Available records
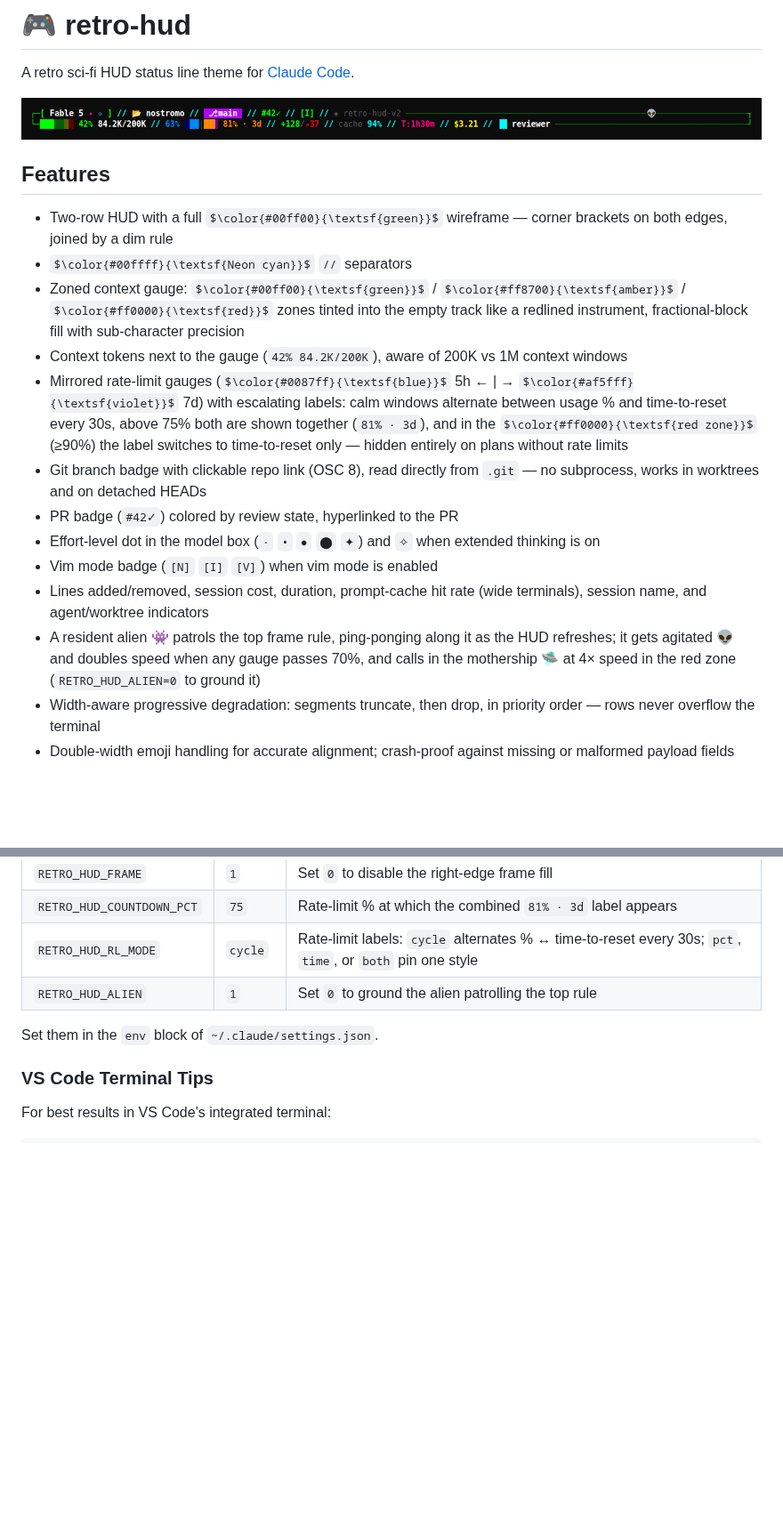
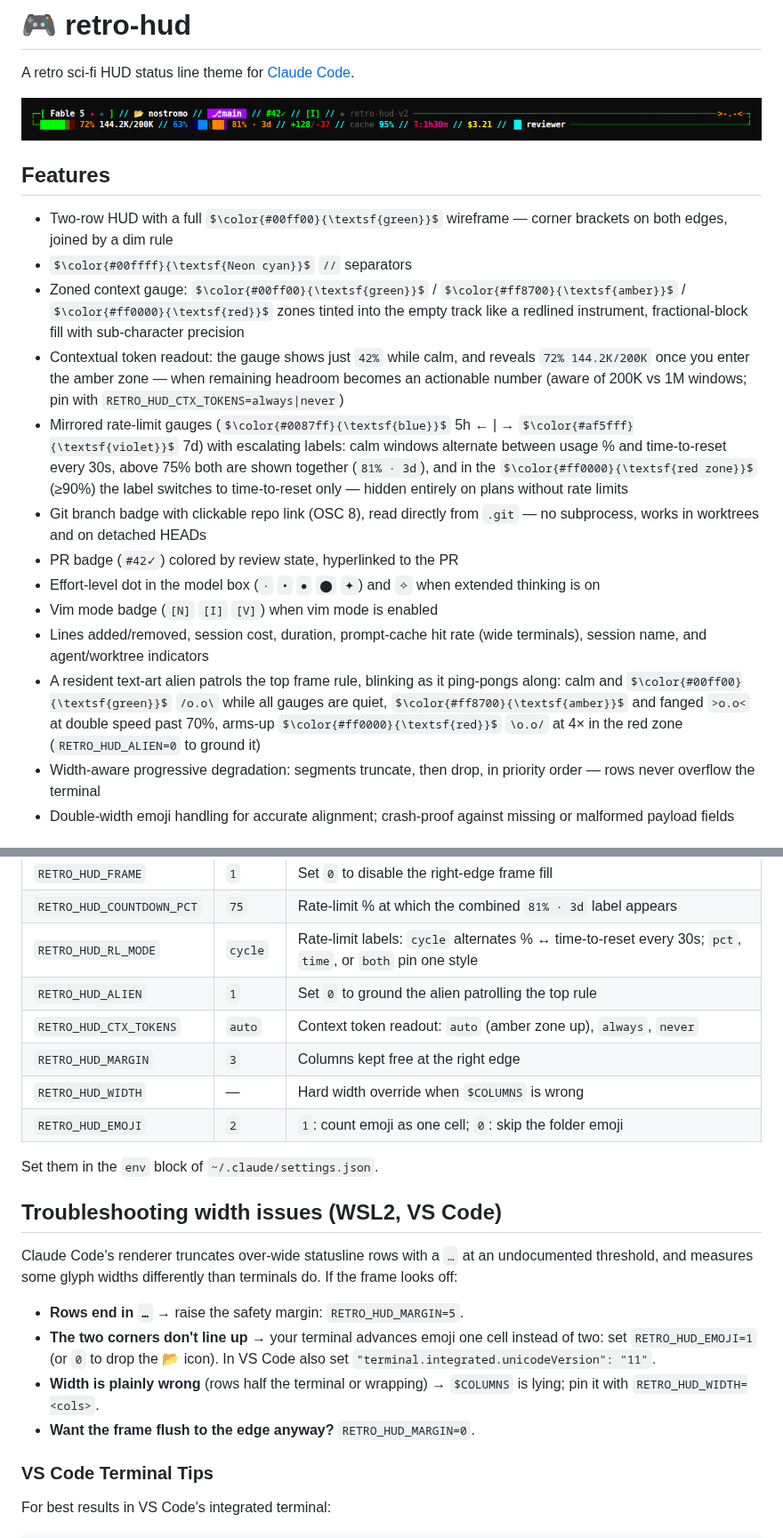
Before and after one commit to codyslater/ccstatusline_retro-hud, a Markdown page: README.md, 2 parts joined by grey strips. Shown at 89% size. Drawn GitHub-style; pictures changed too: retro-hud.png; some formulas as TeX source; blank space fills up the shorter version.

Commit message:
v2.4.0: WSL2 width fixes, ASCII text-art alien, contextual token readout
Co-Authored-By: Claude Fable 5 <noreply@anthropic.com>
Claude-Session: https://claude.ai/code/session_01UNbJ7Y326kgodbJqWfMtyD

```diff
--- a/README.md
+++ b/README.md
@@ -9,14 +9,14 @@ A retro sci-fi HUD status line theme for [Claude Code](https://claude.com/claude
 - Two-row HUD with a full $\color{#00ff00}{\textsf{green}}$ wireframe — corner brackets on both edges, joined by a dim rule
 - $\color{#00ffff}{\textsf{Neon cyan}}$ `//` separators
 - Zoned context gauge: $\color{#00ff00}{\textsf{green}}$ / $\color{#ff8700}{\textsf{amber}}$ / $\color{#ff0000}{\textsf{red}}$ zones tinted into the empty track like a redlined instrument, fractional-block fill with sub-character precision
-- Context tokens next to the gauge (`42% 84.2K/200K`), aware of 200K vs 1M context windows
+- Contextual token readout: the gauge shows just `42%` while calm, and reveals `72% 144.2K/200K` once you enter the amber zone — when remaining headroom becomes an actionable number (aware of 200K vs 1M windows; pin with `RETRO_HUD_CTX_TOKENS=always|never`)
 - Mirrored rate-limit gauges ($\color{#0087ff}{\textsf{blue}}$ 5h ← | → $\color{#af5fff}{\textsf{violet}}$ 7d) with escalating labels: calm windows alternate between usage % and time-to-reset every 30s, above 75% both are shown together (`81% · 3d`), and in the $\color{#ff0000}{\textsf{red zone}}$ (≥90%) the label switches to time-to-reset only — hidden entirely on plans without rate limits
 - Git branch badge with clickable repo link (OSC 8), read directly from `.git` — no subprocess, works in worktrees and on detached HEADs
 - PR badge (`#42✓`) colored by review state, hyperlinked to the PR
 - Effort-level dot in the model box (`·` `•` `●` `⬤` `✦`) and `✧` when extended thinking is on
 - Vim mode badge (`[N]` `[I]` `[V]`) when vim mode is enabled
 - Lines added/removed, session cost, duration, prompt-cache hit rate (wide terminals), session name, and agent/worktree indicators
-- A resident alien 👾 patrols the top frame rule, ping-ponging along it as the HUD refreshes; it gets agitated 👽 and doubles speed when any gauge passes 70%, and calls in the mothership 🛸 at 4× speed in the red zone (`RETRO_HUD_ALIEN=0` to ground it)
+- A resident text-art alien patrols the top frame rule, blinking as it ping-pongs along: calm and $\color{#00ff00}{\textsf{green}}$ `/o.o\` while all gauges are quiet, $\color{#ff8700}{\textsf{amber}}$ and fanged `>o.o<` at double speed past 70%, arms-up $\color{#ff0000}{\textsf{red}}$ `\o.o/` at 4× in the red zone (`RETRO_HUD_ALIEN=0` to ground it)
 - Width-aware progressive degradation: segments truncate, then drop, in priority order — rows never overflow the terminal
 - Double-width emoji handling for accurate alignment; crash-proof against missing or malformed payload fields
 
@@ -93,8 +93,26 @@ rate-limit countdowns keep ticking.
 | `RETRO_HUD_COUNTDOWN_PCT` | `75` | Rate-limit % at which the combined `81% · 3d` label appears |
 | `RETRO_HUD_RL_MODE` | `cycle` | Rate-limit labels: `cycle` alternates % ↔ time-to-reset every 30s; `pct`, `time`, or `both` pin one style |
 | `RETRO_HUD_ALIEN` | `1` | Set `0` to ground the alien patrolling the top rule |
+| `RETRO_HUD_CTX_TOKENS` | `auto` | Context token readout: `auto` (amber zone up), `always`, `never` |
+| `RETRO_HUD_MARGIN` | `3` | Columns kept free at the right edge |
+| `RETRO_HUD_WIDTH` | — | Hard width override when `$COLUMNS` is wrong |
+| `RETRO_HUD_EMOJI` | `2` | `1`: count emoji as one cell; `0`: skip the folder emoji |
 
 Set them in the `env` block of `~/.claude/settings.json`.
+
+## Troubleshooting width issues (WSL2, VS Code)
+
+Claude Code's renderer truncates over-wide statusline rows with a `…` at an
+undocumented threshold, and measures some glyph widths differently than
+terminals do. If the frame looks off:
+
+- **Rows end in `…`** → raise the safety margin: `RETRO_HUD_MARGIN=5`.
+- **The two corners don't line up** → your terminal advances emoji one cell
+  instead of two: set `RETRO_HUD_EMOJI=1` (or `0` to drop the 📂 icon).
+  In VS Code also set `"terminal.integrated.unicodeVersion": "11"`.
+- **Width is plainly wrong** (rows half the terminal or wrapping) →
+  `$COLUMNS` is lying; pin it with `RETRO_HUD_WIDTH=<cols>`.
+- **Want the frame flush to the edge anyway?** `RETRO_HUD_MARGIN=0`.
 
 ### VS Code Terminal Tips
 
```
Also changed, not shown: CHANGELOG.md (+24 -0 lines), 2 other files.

--

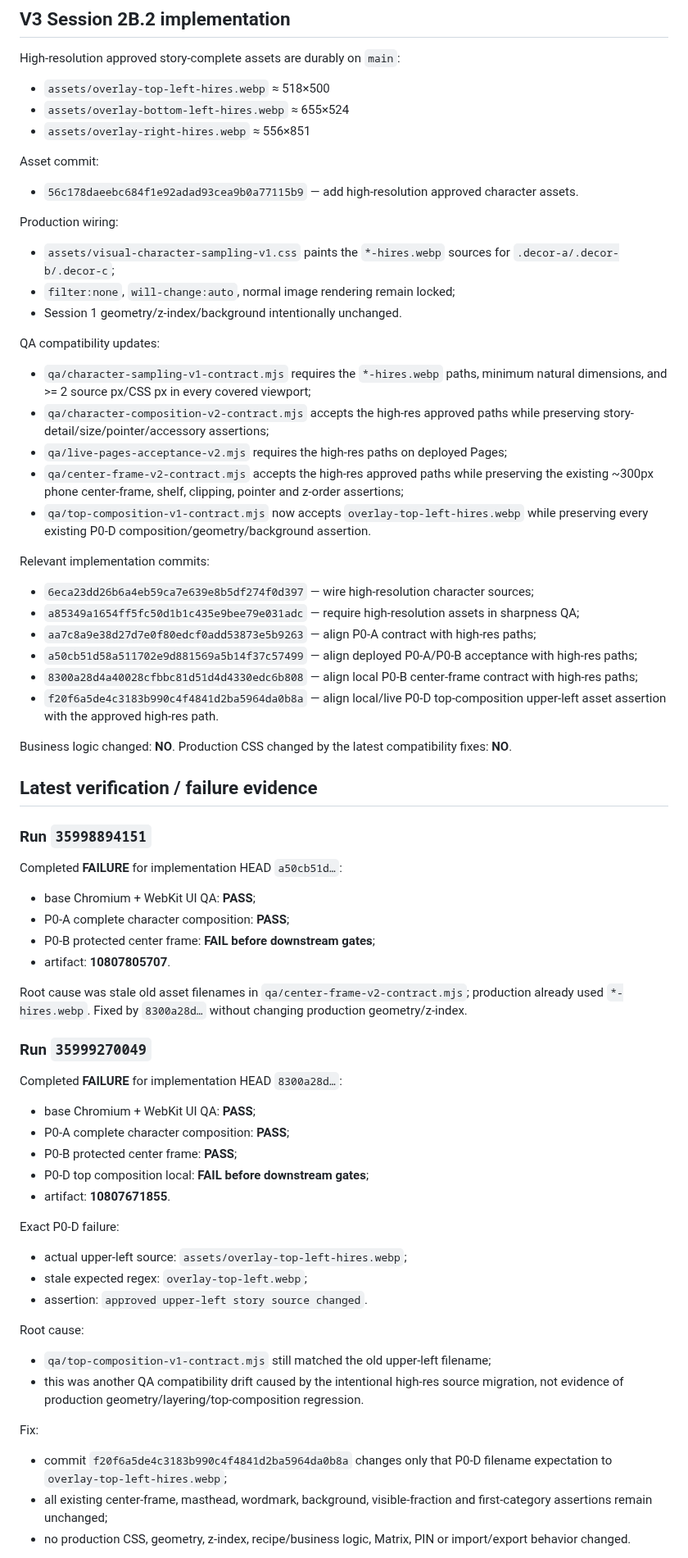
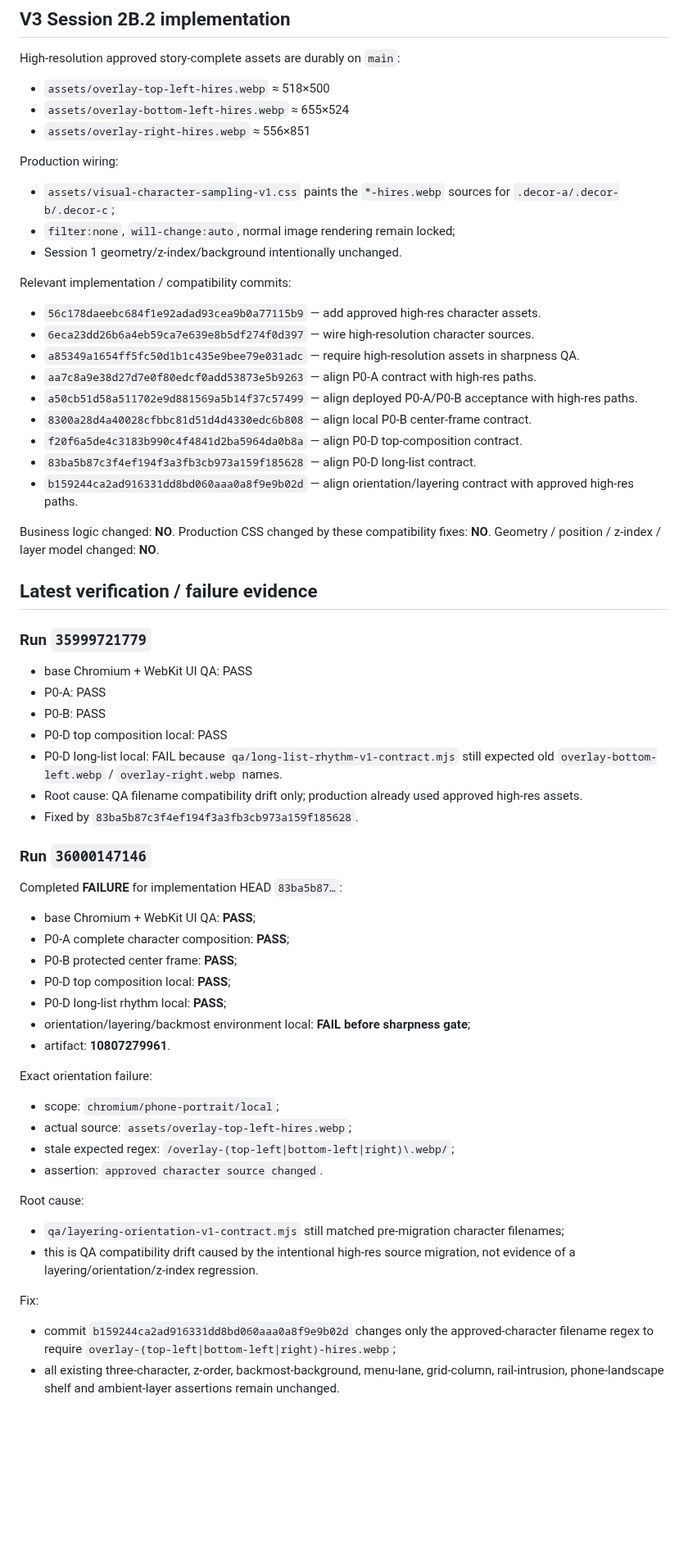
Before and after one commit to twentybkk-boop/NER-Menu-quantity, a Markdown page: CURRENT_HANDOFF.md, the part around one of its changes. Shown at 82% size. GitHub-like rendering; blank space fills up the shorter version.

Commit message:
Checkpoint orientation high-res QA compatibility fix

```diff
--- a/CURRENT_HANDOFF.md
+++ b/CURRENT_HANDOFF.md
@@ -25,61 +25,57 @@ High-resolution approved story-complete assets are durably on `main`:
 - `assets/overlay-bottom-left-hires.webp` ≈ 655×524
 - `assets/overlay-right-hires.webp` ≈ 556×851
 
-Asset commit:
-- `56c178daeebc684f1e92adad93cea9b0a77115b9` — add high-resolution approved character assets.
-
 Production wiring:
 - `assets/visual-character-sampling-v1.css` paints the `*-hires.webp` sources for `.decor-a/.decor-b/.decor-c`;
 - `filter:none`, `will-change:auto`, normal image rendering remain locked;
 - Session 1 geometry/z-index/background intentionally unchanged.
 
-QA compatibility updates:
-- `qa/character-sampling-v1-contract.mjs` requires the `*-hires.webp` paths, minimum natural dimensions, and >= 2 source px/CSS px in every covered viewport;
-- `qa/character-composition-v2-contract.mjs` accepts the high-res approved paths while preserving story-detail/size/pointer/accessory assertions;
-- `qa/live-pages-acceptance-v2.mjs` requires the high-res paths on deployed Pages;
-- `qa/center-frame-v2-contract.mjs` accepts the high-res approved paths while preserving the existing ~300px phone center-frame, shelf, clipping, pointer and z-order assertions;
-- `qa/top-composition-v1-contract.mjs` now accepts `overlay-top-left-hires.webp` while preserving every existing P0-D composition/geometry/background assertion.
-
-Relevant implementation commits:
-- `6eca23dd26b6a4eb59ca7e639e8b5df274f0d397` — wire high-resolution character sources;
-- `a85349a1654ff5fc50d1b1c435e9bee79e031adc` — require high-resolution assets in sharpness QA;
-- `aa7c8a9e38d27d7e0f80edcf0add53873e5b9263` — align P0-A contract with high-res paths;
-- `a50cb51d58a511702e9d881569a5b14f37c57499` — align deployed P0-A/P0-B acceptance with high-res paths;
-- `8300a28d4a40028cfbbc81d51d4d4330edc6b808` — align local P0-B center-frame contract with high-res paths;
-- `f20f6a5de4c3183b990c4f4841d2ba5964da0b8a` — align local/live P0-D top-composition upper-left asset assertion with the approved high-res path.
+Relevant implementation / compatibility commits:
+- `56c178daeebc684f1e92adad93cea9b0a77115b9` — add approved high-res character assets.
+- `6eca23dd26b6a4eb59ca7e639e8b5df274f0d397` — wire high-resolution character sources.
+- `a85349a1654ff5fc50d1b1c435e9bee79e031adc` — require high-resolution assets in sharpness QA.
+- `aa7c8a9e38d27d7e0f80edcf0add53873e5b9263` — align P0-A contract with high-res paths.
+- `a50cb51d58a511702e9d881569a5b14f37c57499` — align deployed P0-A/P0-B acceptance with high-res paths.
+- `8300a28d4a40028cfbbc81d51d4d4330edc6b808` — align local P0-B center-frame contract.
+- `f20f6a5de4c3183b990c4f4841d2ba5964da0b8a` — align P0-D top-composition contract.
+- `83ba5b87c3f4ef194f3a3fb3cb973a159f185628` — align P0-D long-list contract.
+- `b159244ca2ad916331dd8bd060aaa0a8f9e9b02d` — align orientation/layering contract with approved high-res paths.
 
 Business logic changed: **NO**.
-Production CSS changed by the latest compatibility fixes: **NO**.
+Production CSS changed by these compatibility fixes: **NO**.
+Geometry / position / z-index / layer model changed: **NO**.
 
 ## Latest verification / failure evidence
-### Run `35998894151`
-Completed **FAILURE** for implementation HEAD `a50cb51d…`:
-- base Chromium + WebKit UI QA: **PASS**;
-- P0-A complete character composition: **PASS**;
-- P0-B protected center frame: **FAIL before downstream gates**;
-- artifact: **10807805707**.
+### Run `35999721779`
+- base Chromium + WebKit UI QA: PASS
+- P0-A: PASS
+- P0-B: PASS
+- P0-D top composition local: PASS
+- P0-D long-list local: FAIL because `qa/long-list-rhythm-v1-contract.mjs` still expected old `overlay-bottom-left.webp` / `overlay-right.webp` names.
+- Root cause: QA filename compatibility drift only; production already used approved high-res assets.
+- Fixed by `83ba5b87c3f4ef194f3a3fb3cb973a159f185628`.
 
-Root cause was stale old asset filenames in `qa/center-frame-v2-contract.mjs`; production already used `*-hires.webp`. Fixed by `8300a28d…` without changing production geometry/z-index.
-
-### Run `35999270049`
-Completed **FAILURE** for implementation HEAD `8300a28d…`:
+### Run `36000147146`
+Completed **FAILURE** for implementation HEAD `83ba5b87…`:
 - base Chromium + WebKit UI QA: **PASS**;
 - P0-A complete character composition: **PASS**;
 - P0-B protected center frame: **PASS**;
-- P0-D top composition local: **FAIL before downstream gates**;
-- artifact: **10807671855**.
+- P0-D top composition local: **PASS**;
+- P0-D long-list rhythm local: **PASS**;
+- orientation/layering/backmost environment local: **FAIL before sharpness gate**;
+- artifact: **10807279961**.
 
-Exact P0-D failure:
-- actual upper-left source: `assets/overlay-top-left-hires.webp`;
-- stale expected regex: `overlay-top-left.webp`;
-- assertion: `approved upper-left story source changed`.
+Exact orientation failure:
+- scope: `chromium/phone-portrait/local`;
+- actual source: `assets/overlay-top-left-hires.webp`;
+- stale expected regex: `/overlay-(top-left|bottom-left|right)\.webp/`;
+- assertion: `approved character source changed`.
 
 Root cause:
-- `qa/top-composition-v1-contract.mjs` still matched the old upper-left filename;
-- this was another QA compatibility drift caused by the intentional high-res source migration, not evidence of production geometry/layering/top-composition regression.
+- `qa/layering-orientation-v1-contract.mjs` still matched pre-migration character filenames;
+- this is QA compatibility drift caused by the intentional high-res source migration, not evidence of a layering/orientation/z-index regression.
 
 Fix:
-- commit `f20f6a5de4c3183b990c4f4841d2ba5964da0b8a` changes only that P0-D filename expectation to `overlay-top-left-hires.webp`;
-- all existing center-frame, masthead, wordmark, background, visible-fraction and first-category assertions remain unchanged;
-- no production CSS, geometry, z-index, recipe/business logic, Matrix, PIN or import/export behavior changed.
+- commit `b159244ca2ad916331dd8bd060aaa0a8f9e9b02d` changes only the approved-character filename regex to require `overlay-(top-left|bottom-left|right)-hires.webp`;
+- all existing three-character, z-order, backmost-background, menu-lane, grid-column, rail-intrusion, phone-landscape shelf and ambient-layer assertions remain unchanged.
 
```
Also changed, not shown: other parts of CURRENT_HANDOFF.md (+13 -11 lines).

The problem
For the records above, give the number of lines that include the string "upper", with nothing added.

Response to the exercise
4